Interim facilities to be installed on sections of the Downtown Loop
“Interim facilities”: boring words, important concept! Because of the significant amount of cash that needs to be raised, it’s likely to be a while before the city is able to build out the rest of the Downtown Loop. In the meantime, people on bikes need safe ways to get into and out of downtown St. Paul.
To address this need, the St. Paul Public Works Department is planning to build interim facilities on certain streets included in the plan for the Loop. As they’re currently being described, these interim facilities are nothing to shake an interim stick at. While limited to sections of the Loop where the pavement condition is good enough to be able to handle these treatments, the facilities that are being proposed are high-quality and would create new bike connections between downtown and the rest of the city.
They would include a protected bike lane with bollards and a buffer area on 9th and 10th Streets, as well as facilities on the north half of St. Peter Street (the fate of the southern half is a little more complicated and will be decided later). This would create much better access to downtown for those coming from the north and west.
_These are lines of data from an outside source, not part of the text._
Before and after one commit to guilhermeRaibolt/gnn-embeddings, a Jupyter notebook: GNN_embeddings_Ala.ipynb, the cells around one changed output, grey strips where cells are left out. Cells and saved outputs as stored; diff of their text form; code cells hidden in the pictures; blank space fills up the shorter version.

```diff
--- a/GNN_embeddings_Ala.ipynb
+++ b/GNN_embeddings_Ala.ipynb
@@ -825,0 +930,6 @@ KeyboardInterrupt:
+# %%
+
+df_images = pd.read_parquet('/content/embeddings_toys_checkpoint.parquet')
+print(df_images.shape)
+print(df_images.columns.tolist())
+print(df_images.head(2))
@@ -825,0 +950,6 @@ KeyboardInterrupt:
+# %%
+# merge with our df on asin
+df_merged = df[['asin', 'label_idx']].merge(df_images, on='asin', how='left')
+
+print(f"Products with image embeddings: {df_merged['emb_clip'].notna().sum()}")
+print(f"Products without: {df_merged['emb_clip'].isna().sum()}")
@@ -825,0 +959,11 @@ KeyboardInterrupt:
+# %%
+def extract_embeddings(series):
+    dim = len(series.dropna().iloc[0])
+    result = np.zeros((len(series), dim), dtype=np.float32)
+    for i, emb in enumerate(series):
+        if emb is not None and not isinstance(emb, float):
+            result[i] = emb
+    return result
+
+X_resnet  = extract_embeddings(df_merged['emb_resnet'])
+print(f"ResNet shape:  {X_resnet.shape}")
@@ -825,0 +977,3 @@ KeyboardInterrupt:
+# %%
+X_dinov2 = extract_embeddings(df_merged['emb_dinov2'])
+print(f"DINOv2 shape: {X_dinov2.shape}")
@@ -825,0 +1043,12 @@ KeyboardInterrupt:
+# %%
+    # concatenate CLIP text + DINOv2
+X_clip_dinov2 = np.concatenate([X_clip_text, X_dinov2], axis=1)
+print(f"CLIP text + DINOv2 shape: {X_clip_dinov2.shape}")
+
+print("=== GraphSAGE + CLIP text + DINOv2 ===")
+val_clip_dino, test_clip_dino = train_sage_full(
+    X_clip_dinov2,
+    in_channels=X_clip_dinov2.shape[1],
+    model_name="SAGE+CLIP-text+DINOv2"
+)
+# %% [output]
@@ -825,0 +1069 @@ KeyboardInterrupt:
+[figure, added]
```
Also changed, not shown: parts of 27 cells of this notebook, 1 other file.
There is also a plan to connect the bike path being constructed on Jackson to the Sam Morgan Trail, enabling access from the south. Public Works is still evaluating whether interim bike lanes will be feasible on Minnesota Street as a connector within downtown, given the condition of the pavement.
We’re likely to start seeing the protected bike lanes installed in 2017 or 2018. If all goes according to plan, this could be a big improvement for biking in downtown St. Paul.
Bike lanes on Upper Afton
After delaying a decision for a few weeks to give residents a chance to weigh in on an updated plan, the city council voted to approve bike lanes on both sides of the street on Upper Afton Road. These bike lanes would be added this summer during a street resurfacing between Burns Avenue and McKnight Road.
St. Paul Women on Bikes felt that this was the safest option of those under consideration by the city council, and so we are happy to see it approved. This bikeway will add a much-needed connection to parks, homes, and neighborhoods in an area with few on-street bike facilities.
4th Street Market District officially recognized in city plans
We’re excited that the city has included the 4th Street Market District in its vision for downtown St. Paul, with a planning study to be undertaken soon. This is an important step in bringing this community-supported concept from idea to reality.
The city is also planning a demonstration project on 4th Street that would showcase some of the possibilities for revitalizing the street. This demonstration will focus mostly on placemaking and will hopefully get downtown residents, visitors, and workers enthused about what this street could look like.